Obtaining Social Security Disability benefits is not always smooth and benefits may be denied or questioned before being granted. A Federal Court Review is then necessary to fully review the claimant’s case and make a decision on whether Social Security Disability benefits should be granted.
A Federal Court Review can be requested after the disability claim is denied through the Social Security Administration Appeals Council process. This review begins after a claimant files a civil suit in Federal District Court on the grounds that their Social Security Disability benefits were falsely or wrongly denied. A claimant has 60 days from the date an Appeals Council denial is received to file for a Federal Court Review.
After a claimant files their civil action, the Appeals Council process will provide information detailing the process needed to begin a Federal Court Review. This process requires three levels of review, making it a fairly long process.

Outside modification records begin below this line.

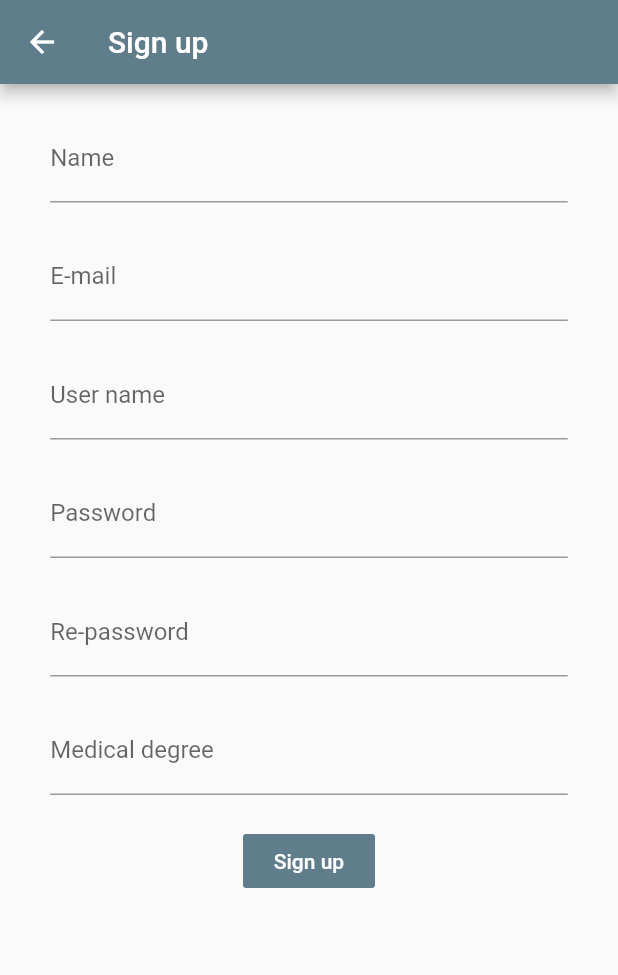
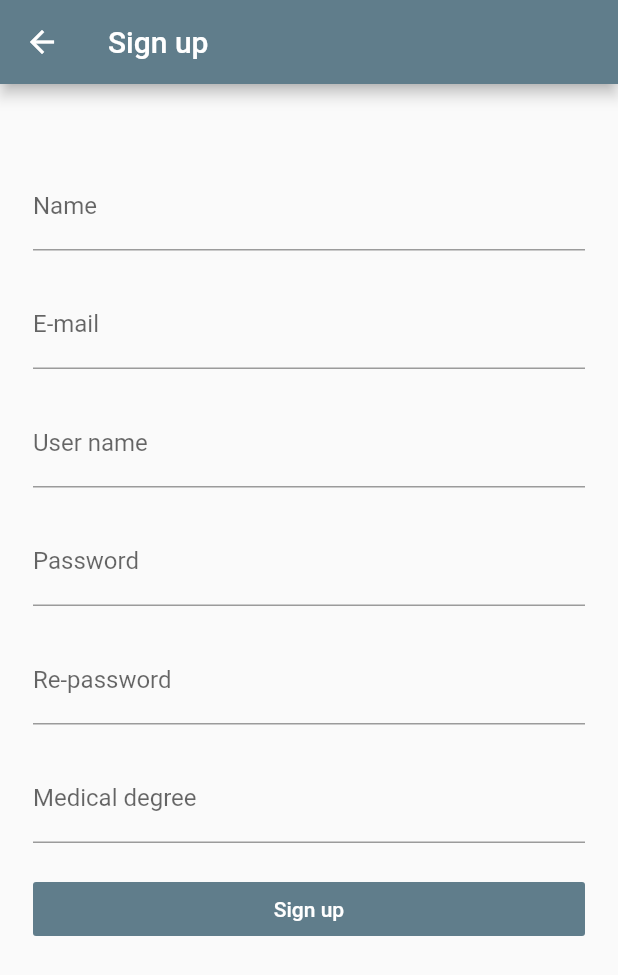
Before and after one commit to Heart-Patient-Assistant/HPA-Mobile, a Flutter app: the DoctorSignup screen opened directly, on a phone screen of 412 x 824 dp. Shown: the top 975 px of the screen. Run offline on Flutter 3.47's test engine with Material 2 defaults, Android fonts, the phone set to English and light mode, and no system bars; our stand-ins replace image_picker, shared_preferences; accounts and stored records are empty.

```diff
--- a/lib/DoctorSignup.dart
+++ b/lib/DoctorSignup.dart
@@ -54,10 +54,12 @@ class _DoctorSignupState extends State<DoctorSignup>{
         title: new Text('Sign up'),
         backgroundColor: Colors.blueGrey,
       ),
-      body:new Container( margin: EdgeInsets.only(left: 33.5, right: 33.5),
-        child: new Column(
-          mainAxisAlignment: MainAxisAlignment.start,
-          children: [  new Padding(padding: EdgeInsets.all(10.0)),
+      body:new ListView( padding: const EdgeInsets.only(
+          top: 32, left: 22.0, right: 22),
+        //mainAxisAlignment: MainAxisAlignment.start,
+          children: [ // margin: EdgeInsets.only(left: 33.5, right: 33.5),
+           //
+            new Padding(padding: EdgeInsets.all(10.0)),
             new TextField(controller: name,textDirection: TextDirection.ltr,keyboardType: TextInputType.name,decoration: InputDecoration(labelText: 'Name') ,)
             ,new Padding(padding: EdgeInsets.all(10.0)),
             new TextField(controller: email,textDirection: TextDirection.ltr,keyboardType: TextInputType.emailAddress,decoration: InputDecoration(labelText: 'E-mail',) ,)
@@ -73,7 +75,7 @@ class _DoctorSignupState extends State<DoctorSignup>{
             new FlatButton(onPressed:signUp,
               child: new Text('Sign up'),color: Colors.blueGrey,textColor: Colors.white,)
           ],
-        ),),
+        )
 
 
     );
```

A filing fee, which varies by jurisdiction, is usually assessed when filing a Federal Court Review, however this fee can often be waived.
Once a decision has been made, a federal judge will take one of the following actions:
Send the case back to the Social Security Administration for additional documentation and information relating to your case.
Issue an agreement with the Social Security Administration’s decision to deny your case .
Reverse the Social Security Administration’s decision, at which time the claiment will be rewarded with Social Security benefits.
The decision of the federal district court judge in a Federal Court Review is considered the highest level of jurisdiction, meaning it is the final decision. A Social Security Disability claimant will generally not be able to appeal this decision for reversal in any higher court.